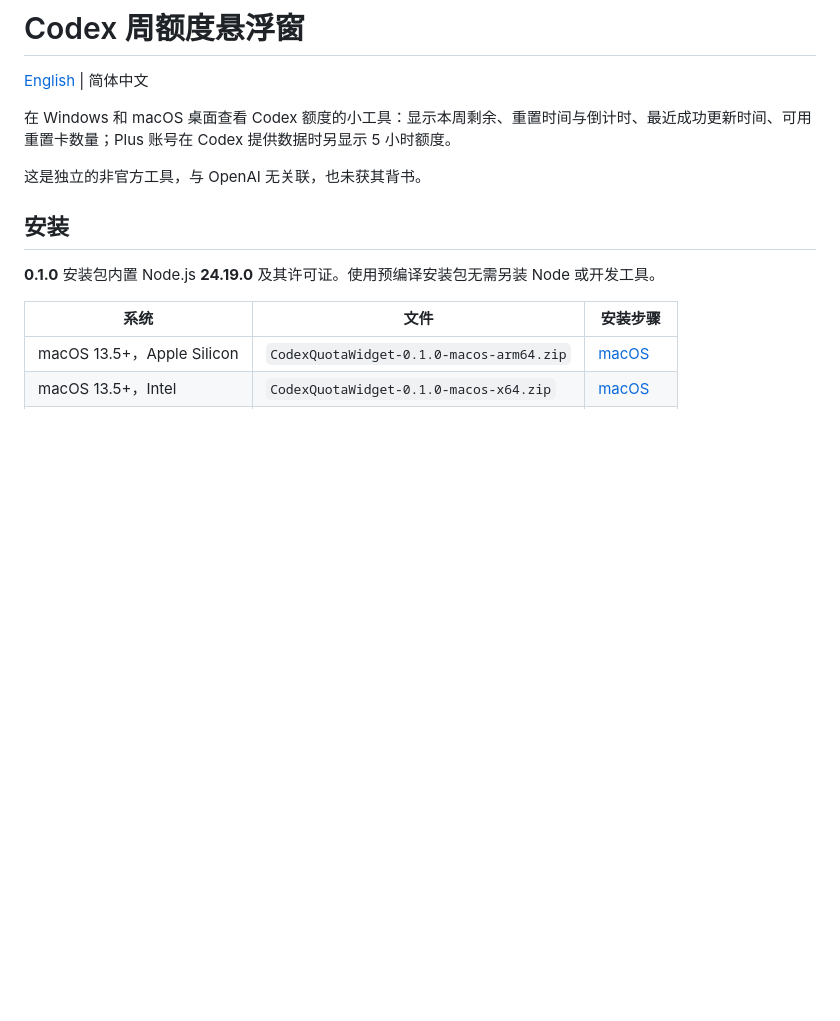
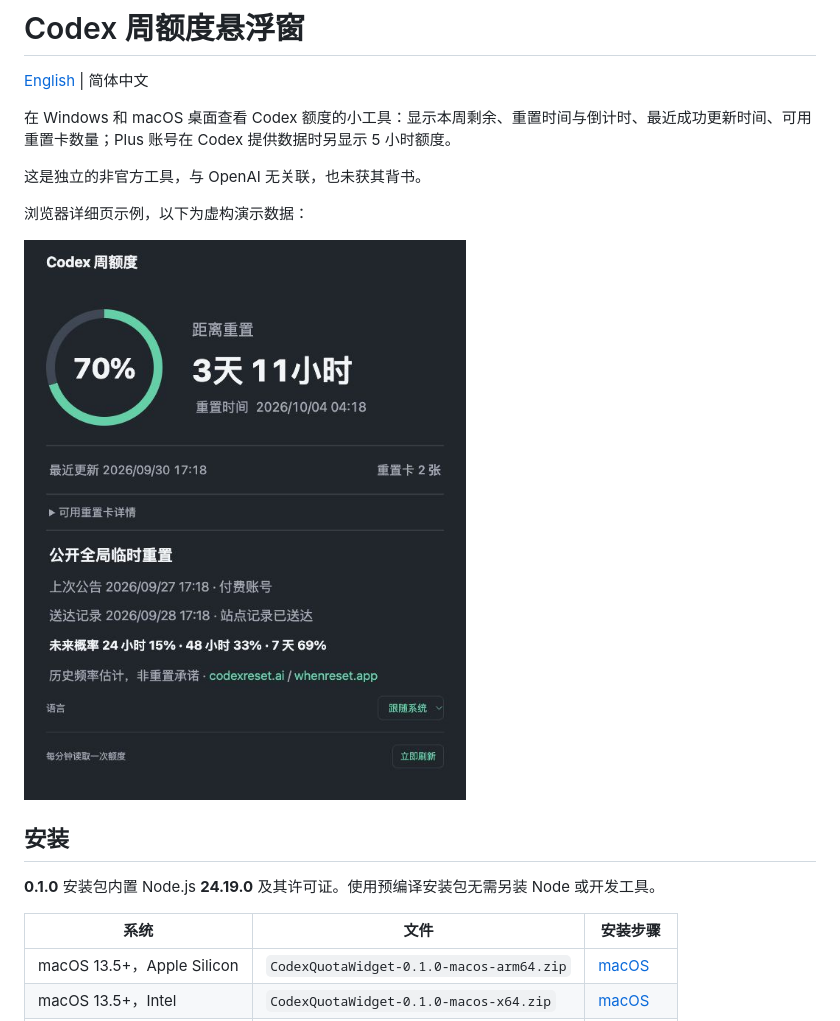
Before and after one commit to AjiaGit/codex-quota-widget, a Markdown page: README.zh-CN.md, the part around the change. Rendered like a GitHub page; pictures changed too: docs/images/widget-zh-CN.jpg (added); blank space fills up the shorter version.

```diff
--- a/README.zh-CN.md
+++ b/README.zh-CN.md
@@ -5,6 +5,10 @@
 在 Windows 和 macOS 桌面查看 Codex 额度的小工具：显示本周剩余、重置时间与倒计时、最近成功更新时间、可用重置卡数量；Plus 账号在 Codex 提供数据时另显示 5 小时额度。
 
 这是独立的非官方工具，与 OpenAI 无关联，也未获其背书。
+
+浏览器详细页示例，以下为虚构演示数据：
+
+![中文额度详细页，使用虚构演示数据](docs/images/widget-zh-CN.jpg)
 
 ## 安装
 
```
Also changed, not shown: README.md (+4 -0 lines), docs/images/widget-en.jpg (added), 16 other files.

══════════════════════════════

◆ Problem statement: When a line in the material contains the string "README", copy that line.

◆ Task response:
Before and after one commit to AjiaGit/codex-quota-widget, a Markdown page: README.zh-CN.md, the part around the change. Rendered like a GitHub page; pictures changed too: docs/images/widget-zh-CN.jpg (added); blank space fills up the shorter version.
--- a/README.zh-CN.md
+++ b/README.zh-CN.md
Also changed, not shown: README.md (+4 -0 lines), docs/images/widget-en.jpg (added), 16 other files.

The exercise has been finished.